Congress has lately made two additions to the brief list of certainties in American life. Social Security benefits will go up automatically in every year that there is significant inflation—and the Social Security taxes paid by many middle-and higher-income workers will rise in every year that there is no full-scale depression. Those are the effects of two little-noticed escalator clauses tucked into the Social Security bill that President Nixon grudgingly signed on July 1.

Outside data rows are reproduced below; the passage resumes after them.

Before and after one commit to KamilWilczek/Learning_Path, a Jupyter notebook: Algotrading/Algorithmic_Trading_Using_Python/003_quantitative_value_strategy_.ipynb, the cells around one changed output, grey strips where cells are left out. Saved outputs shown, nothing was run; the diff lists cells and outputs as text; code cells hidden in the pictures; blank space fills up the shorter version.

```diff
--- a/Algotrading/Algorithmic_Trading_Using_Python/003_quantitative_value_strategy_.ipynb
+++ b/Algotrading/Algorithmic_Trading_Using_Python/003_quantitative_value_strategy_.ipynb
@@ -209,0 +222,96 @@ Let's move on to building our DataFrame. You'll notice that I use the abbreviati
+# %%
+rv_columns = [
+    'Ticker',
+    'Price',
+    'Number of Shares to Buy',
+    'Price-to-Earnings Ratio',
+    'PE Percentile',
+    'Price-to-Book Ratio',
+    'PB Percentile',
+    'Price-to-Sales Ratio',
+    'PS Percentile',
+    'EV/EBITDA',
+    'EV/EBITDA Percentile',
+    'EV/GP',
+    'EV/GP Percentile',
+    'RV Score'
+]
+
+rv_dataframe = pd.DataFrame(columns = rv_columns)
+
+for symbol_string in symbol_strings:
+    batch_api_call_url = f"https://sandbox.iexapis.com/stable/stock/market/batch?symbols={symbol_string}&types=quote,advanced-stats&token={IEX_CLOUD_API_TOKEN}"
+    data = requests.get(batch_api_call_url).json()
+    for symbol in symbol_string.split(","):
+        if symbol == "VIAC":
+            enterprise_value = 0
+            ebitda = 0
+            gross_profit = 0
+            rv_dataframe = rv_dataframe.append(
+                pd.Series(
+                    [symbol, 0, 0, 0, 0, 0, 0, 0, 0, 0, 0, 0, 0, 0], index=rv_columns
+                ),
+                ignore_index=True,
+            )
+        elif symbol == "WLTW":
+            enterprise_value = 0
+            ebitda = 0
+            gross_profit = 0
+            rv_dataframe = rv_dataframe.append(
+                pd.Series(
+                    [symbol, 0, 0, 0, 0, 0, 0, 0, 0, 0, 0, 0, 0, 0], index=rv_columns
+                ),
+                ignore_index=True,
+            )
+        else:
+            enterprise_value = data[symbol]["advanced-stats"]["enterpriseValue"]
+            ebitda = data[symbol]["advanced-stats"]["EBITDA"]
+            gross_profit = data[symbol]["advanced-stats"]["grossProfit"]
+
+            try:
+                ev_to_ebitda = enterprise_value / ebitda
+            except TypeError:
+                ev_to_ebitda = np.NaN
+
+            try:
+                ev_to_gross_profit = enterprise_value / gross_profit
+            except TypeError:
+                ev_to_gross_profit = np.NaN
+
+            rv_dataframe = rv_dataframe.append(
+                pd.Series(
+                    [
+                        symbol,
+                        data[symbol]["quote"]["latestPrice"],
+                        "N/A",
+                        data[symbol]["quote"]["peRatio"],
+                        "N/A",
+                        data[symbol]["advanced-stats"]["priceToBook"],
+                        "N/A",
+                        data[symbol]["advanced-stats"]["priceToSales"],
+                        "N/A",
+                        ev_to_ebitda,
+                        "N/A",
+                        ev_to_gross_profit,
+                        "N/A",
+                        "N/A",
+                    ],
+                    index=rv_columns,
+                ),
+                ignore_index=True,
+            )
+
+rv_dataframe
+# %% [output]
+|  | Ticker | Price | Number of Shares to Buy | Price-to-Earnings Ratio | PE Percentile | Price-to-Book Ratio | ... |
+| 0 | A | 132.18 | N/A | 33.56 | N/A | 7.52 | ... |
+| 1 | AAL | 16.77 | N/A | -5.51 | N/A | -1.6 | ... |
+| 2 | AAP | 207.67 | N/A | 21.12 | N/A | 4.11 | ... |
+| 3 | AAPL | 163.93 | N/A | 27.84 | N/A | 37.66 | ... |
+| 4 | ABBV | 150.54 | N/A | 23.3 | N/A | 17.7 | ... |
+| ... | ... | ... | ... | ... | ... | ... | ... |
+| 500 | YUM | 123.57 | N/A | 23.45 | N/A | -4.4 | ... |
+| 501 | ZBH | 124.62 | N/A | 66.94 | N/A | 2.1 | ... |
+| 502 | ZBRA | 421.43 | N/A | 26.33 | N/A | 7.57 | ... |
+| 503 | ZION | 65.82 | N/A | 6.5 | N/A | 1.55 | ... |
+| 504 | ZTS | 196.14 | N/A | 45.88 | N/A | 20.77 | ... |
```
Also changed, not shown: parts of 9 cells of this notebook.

The clauses were overshadowed in public discussion by the immediate benefits and tax boosts written into the law. Beginning in September, benefits paid to the 27...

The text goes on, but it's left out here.